** STORED DATA follows **

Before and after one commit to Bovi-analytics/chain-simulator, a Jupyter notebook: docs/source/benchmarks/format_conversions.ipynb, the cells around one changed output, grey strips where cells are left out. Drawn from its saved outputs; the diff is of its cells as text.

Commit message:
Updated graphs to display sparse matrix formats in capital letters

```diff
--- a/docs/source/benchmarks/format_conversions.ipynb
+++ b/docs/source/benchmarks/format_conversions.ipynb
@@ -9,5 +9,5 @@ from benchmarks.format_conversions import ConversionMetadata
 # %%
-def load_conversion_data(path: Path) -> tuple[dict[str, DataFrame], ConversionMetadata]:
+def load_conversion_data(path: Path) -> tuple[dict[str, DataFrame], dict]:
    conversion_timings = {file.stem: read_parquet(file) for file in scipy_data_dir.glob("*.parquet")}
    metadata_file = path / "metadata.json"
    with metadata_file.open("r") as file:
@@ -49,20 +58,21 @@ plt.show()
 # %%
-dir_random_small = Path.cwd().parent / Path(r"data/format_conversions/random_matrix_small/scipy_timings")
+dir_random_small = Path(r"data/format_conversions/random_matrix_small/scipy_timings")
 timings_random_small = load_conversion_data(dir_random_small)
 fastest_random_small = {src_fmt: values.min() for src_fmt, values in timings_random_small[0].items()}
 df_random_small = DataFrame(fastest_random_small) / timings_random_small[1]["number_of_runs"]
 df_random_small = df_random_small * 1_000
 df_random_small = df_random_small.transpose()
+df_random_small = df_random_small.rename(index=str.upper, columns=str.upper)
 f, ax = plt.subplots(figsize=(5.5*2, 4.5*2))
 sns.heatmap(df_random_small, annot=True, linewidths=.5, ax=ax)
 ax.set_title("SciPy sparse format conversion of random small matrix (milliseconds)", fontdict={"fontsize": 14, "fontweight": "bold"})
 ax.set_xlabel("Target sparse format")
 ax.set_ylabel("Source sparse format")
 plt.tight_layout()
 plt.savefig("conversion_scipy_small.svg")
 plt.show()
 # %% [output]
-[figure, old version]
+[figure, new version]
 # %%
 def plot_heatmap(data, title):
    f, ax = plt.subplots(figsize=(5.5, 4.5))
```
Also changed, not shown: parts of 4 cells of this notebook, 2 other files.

** End of STORED DATA **

▸ WORK REQUEST:
Reproduce each entry above. Every word must match.

▸ SOLUTION FOR THIS TASK:
Before and after one commit to Bovi-analytics/chain-simulator, a Jupyter notebook: docs/source/benchmarks/format_conversions.ipynb, the cells around one changed output, grey strips where cells are left out. Drawn from its saved outputs; the diff is of its cells as text.

Commit message:
Updated graphs to display sparse matrix formats in capital letters

```diff
--- a/docs/source/benchmarks/format_conversions.ipynb
+++ b/docs/source/benchmarks/format_conversions.ipynb
@@ -9,5 +9,5 @@ from benchmarks.format_conversions import ConversionMetadata
 # %%
-def load_conversion_data(path: Path) -> tuple[dict[str, DataFrame], ConversionMetadata]:
+def load_conversion_data(path: Path) -> tuple[dict[str, DataFrame], dict]:
    conversion_timings = {file.stem: read_parquet(file) for file in scipy_data_dir.glob("*.parquet")}
    metadata_file = path / "metadata.json"
    with metadata_file.open("r") as file:
@@ -49,20 +58,21 @@ plt.show()
 # %%
-dir_random_small = Path.cwd().parent / Path(r"data/format_conversions/random_matrix_small/scipy_timings")
+dir_random_small = Path(r"data/format_conversions/random_matrix_small/scipy_timings")
 timings_random_small = load_conversion_data(dir_random_small)
 fastest_random_small = {src_fmt: values.min() for src_fmt, values in timings_random_small[0].items()}
 df_random_small = DataFrame(fastest_random_small) / timings_random_small[1]["number_of_runs"]
 df_random_small = df_random_small * 1_000
 df_random_small = df_random_small.transpose()
+df_random_small = df_random_small.rename(index=str.upper, columns=str.upper)
 f, ax = plt.subplots(figsize=(5.5*2, 4.5*2))
 sns.heatmap(df_random_small, annot=True, linewidths=.5, ax=ax)
 ax.set_title("SciPy sparse format conversion of random small matrix (milliseconds)", fontdict={"fontsize": 14, "fontweight": "bold"})
 ax.set_xlabel("Target sparse format")
 ax.set_ylabel("Source sparse format")
 plt.tight_layout()
 plt.savefig("conversion_scipy_small.svg")
 plt.show()
 # %% [output]
-[figure, old version]
+[figure, new version]
 # %%
 def plot_heatmap(data, title):
    f, ax = plt.subplots(figsize=(5.5, 4.5))
```
Also changed, not shown: parts of 4 cells of this notebook, 2 other files.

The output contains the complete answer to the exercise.